IBM and the Holocaust

IBM and the Holocaust

Investigative journalist and author Edwin Black was Wednesday referring all inquiries about reports that Brad Pitt plans to make a movie of his 2001 bestseller “IBM and the Holocaust” to his agents at William Morris. But in a telephone interview with The Times of Israel, Black said his meticulously documented tale of the computer giant’s key role in enabling the Holocaust holds vital lessons for today about the dangers of corporate complicity in genocide.

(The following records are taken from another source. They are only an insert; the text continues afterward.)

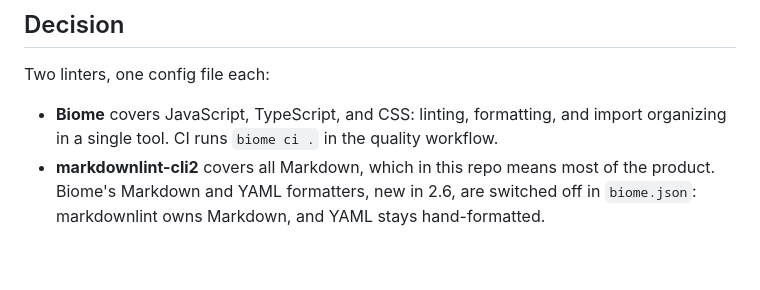
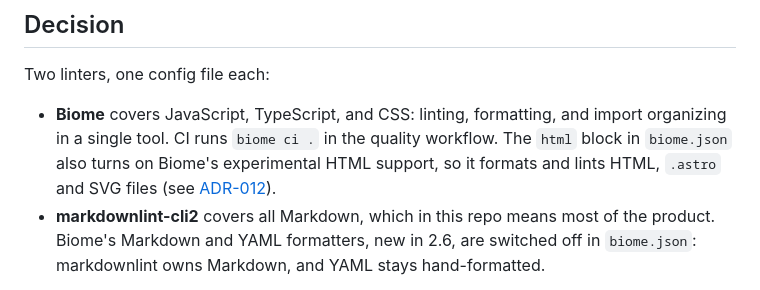
Before and after one commit to noppu-labs/ai-toolkit, a Markdown page: docs/adr/004-biome-and-markdownlint.md, the part around the change. Rendered like a GitHub page; blank space fills up the shorter version.

Commit message:
docs(adr): give TanStack Start's rejection reason, and note Biome's HTML support in ADR-004

```diff
--- a/docs/adr/004-biome-and-markdownlint.md
+++ b/docs/adr/004-biome-and-markdownlint.md
@@ -21,7 +21,9 @@ defeats the point of having rules.
 Two linters, one config file each:
 
 - **Biome** covers JavaScript, TypeScript, and CSS: linting, formatting, and import
-  organizing in a single tool. CI runs `biome ci .` in the quality workflow.
+  organizing in a single tool. CI runs `biome ci .` in the quality workflow. The `html`
+  block in `biome.json` also turns on Biome's experimental HTML support, so it formats and
+  lints HTML, `.astro` and SVG files (see [ADR-012](012-astro-for-the-project-website.md)).
 - **markdownlint-cli2** covers all Markdown, which in this repo means most of the product.
   Biome's Markdown and YAML formatters, new in 2.6, are switched off in `biome.json`:
   markdownlint owns Markdown, and YAML stays hand-formatted.
```
Also changed, not shown: docs/adr/012-astro-for-the-project-website.md (+5 -3 lines).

Specifically, as the Iranian regime speeds toward a nuclear bomb, Black said, corporations complicit with Tehran included Nokia Siemens, “which provided the cellphone tracking codes to the Iranian regime” as it suppressed the Green Revolution in 2009, as well as “the multi-national banks financing the acquisition of nuclear equipment, and the manufacturers providing the technology to produce a nuclear bomb.”

Brad Pit at Cannes in May, 2012 (photo credit: CC-BY Georges Biard/Wikipedia Commons)

Brad Pitt at Cannes in May 2012 (photo credit: CC-BY Georges Biard/Wikipedia Commons)

Pitt has reportedly held the film option for the “IBM and the Holocaust” for some years, and it was in development at HBO. Now, though, it is said to be back with Pitt, for possible development as a feature film.

Black said all of his projects would make good movies because of his insistence on factual integrity. “IBM and the Holocaust,” he said, exposed what had been “the overlooked saga of how an American corporation became a central player in the Holocaust in all six phases.” He listed these as “the identification of the Jews; their exclusion from society; the confiscation of their assets; their ghettoization; their deportation; and even many parts of the extermination of the Jews.”

IBM, he noted, “had a customer site, known as the Hollerith Department, in almost every concentration camp” to sort or process punch cards and track prisoners. IBM also “opened subsidiaries in Europe in cadence with the Nazis.”

Edwin Black (photo credit: Courtesy)

Edwin Black (photo credit: Courtesy)

Black’s book details IBM’s strategic alliance with the Nazis starting from 1933, soon after Adolf Hitler came to power, and continuing deep into World War II. “As the Third Reich embarked upon its plan of conquest and genocide, IBM and its subsidiaries helped create enabling technologies, step-by-step,” according to the book’s official website. “IBM technology was used to organize nearly everything in Germany and then Nazi Europe, from the identification of the Jews in censuses, registrations, and ancestral tracing programs to the running of railroads and organizing of concentration camp slave labor.”

Reports in recent days have suggested that Pitt might star in the movie as well as producing it, and it has been reported that various A-list directors and actors are being contacted over possible roles in the production.